» **Problem to work on**: From the listing below, return every line with the string "version" in it.

━━ Data supplied

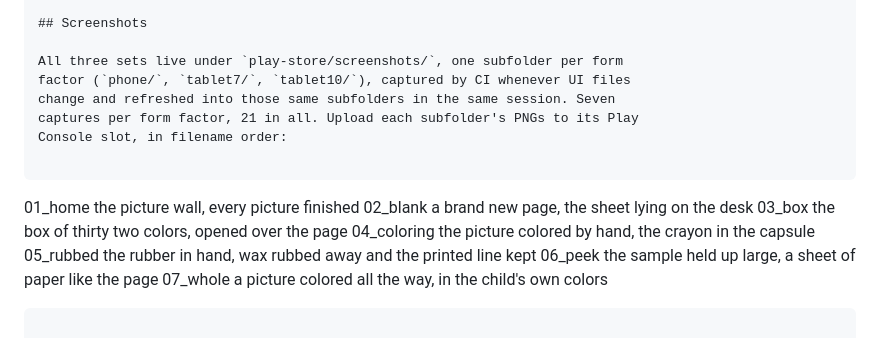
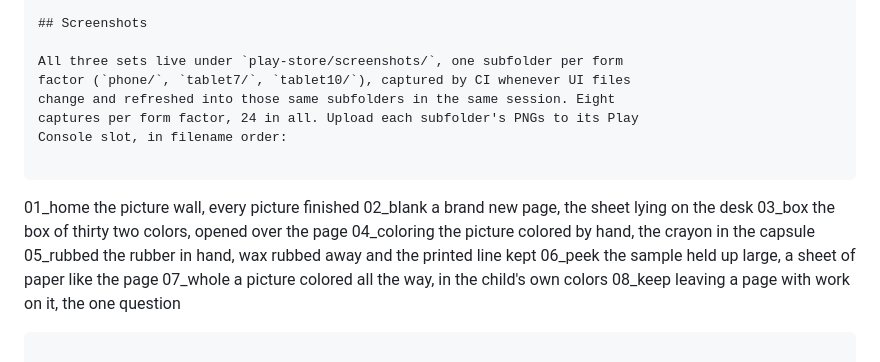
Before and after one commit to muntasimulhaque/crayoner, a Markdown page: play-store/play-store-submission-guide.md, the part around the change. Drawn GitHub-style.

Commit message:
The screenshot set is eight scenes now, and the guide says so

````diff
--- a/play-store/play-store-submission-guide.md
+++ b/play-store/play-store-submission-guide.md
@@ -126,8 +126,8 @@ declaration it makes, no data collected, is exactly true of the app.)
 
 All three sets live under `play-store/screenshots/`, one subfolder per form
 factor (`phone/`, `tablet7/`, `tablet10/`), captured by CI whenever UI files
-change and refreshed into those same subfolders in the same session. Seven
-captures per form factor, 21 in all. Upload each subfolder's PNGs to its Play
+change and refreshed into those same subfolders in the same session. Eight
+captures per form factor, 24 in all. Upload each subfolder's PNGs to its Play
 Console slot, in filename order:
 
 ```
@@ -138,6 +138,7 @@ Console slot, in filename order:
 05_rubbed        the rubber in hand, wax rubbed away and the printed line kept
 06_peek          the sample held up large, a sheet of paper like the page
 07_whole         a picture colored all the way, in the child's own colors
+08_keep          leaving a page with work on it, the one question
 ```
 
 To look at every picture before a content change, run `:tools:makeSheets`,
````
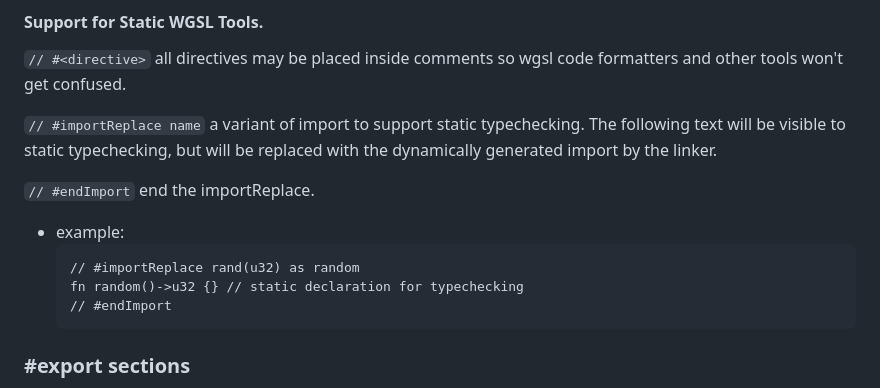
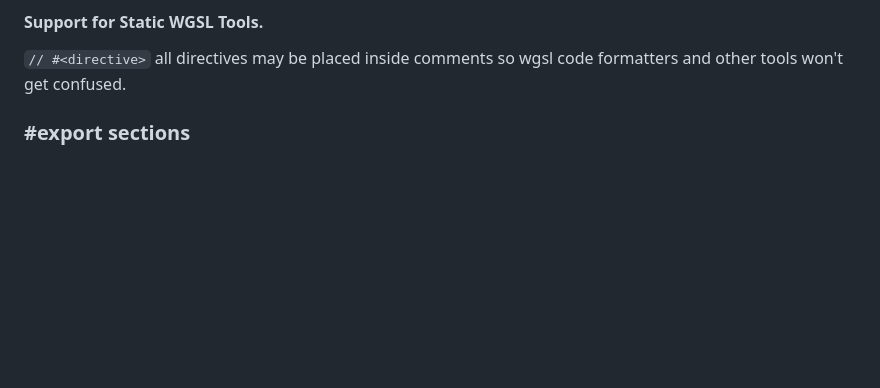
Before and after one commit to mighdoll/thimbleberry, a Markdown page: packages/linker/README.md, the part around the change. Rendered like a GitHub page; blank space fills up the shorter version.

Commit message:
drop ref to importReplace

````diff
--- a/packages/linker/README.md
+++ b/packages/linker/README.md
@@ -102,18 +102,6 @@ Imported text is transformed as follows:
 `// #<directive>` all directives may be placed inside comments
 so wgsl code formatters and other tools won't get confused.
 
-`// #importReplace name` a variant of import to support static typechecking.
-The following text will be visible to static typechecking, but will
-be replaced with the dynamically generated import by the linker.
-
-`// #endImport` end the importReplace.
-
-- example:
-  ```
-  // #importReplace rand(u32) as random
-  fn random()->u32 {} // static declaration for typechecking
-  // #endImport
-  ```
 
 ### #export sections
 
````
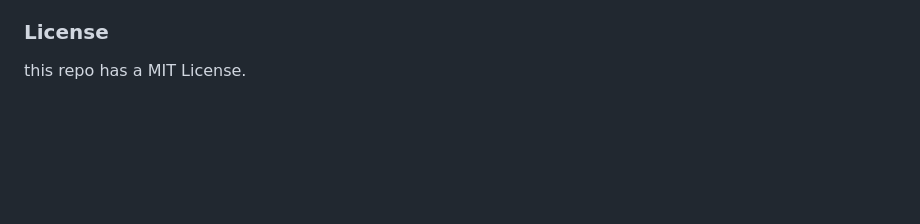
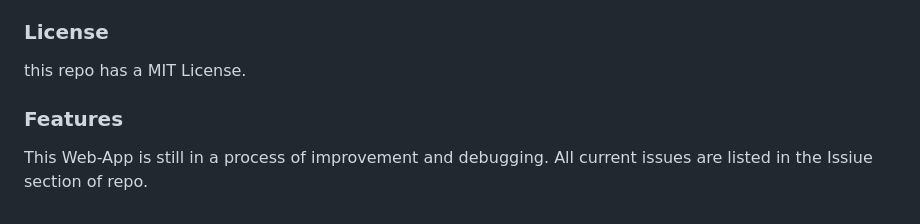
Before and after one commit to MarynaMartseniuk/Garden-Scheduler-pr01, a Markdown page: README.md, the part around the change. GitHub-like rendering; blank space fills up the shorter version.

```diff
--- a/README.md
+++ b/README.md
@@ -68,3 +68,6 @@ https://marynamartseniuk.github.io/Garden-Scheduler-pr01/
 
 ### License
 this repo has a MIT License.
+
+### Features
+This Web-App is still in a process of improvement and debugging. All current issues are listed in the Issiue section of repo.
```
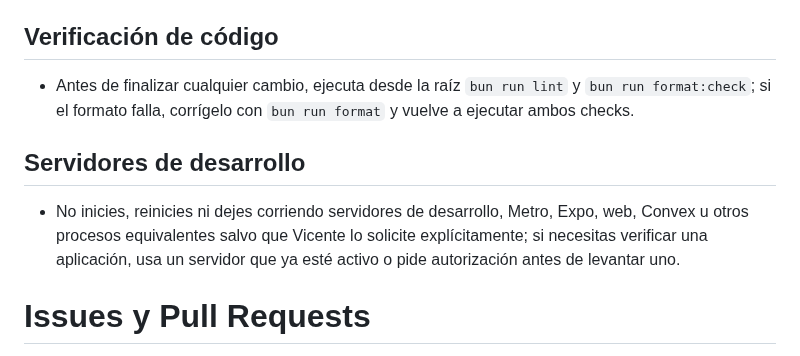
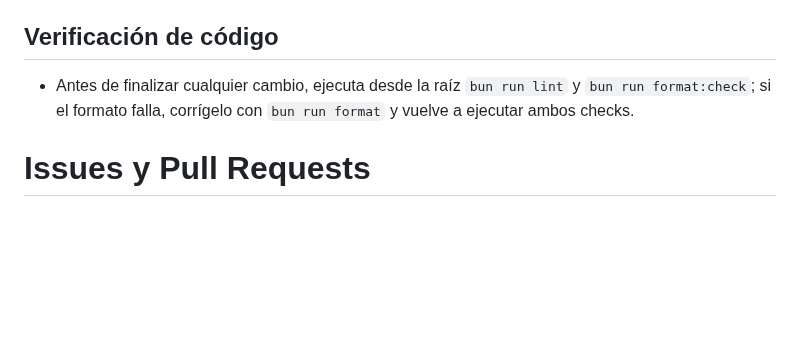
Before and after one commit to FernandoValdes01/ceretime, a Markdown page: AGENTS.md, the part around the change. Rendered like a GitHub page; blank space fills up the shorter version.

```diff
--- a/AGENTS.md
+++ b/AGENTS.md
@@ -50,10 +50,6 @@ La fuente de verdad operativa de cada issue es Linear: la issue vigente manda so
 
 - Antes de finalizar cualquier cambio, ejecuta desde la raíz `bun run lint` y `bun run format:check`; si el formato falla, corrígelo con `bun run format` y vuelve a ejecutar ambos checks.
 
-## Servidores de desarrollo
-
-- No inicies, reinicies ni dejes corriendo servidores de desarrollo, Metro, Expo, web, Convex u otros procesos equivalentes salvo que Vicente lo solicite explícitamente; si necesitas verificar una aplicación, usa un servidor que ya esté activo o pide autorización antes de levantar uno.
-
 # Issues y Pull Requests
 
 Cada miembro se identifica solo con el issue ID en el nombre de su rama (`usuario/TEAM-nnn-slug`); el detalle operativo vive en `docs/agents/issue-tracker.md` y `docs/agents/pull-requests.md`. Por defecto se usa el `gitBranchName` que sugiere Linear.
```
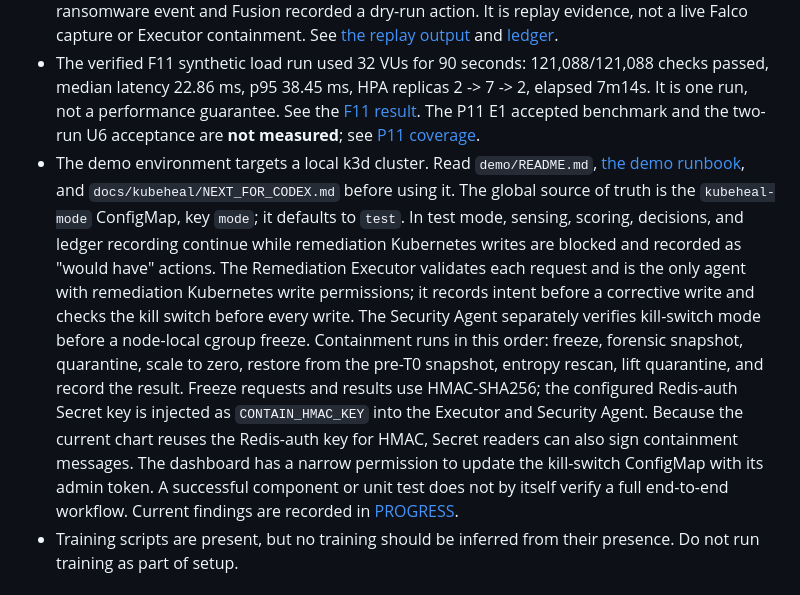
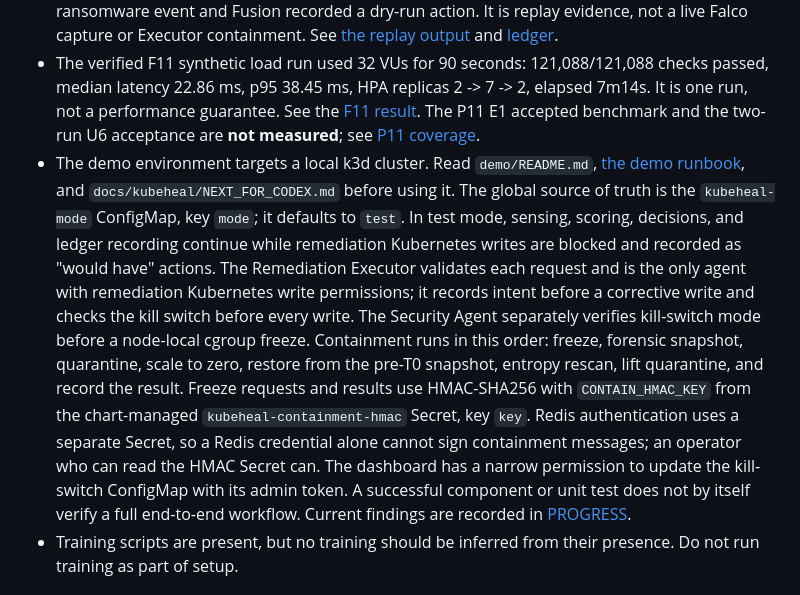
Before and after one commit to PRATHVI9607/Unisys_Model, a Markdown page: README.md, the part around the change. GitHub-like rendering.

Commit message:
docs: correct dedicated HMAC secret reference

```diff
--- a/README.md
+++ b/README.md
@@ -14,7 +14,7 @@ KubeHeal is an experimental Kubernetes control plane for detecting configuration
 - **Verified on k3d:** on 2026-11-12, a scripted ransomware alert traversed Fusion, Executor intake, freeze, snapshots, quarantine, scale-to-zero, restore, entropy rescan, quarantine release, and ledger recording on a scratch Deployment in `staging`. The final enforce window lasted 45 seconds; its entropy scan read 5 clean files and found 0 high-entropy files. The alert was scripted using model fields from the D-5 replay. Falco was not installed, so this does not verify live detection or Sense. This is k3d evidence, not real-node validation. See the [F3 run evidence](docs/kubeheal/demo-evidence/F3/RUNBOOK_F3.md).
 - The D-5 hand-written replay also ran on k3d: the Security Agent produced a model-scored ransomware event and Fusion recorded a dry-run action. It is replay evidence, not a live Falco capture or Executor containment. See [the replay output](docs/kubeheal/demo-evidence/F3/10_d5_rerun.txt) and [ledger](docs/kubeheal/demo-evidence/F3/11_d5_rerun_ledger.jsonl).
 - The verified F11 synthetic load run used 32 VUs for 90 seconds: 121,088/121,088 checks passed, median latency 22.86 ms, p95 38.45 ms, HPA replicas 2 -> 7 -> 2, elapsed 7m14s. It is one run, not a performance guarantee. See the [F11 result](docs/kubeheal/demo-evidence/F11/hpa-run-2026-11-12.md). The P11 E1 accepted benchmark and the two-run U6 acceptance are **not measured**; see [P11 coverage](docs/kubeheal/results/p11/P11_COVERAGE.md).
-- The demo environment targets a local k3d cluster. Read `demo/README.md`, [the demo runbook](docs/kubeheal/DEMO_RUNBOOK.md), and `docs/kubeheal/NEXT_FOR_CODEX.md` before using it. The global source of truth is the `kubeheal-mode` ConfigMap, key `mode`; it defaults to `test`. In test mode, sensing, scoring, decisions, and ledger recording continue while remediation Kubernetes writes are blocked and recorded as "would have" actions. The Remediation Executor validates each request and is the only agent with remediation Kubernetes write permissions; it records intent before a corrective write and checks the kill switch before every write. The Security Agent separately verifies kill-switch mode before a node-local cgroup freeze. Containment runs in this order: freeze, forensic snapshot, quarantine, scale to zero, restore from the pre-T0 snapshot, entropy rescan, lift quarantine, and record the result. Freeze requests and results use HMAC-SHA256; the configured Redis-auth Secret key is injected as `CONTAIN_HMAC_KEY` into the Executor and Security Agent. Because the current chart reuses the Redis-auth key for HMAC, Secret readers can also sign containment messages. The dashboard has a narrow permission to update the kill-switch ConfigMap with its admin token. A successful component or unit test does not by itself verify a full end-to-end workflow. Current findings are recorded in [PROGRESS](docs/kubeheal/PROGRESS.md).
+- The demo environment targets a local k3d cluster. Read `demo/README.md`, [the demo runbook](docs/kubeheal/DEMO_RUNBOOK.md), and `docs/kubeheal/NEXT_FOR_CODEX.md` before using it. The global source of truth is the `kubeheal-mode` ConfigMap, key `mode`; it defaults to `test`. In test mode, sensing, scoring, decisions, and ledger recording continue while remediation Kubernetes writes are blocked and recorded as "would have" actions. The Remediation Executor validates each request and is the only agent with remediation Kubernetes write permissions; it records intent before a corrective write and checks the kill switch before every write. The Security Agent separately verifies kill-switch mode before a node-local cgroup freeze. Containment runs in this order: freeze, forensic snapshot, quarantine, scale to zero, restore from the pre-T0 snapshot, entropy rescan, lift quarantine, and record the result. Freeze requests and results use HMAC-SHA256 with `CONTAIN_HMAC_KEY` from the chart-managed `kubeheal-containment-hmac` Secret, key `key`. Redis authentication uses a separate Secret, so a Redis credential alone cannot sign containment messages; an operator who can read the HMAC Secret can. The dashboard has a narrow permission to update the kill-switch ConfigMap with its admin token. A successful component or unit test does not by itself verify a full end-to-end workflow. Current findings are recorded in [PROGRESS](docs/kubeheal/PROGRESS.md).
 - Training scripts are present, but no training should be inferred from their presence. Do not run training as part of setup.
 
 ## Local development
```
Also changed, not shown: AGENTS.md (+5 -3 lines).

━━━━

» **Output of the task**:
Before and after one commit to mighdoll/thimbleberry, a Markdown page: packages/linker/README.md, the part around the change. Rendered like a GitHub page; blank space fills up the shorter version.
Before and after one commit to MarynaMartseniuk/Garden-Scheduler-pr01, a Markdown page: README.md, the part around the change. GitHub-like rendering; blank space fills up the shorter version.
Before and after one commit to FernandoValdes01/ceretime, a Markdown page: AGENTS.md, the part around the change. Rendered like a GitHub page; blank space fills up the shorter version.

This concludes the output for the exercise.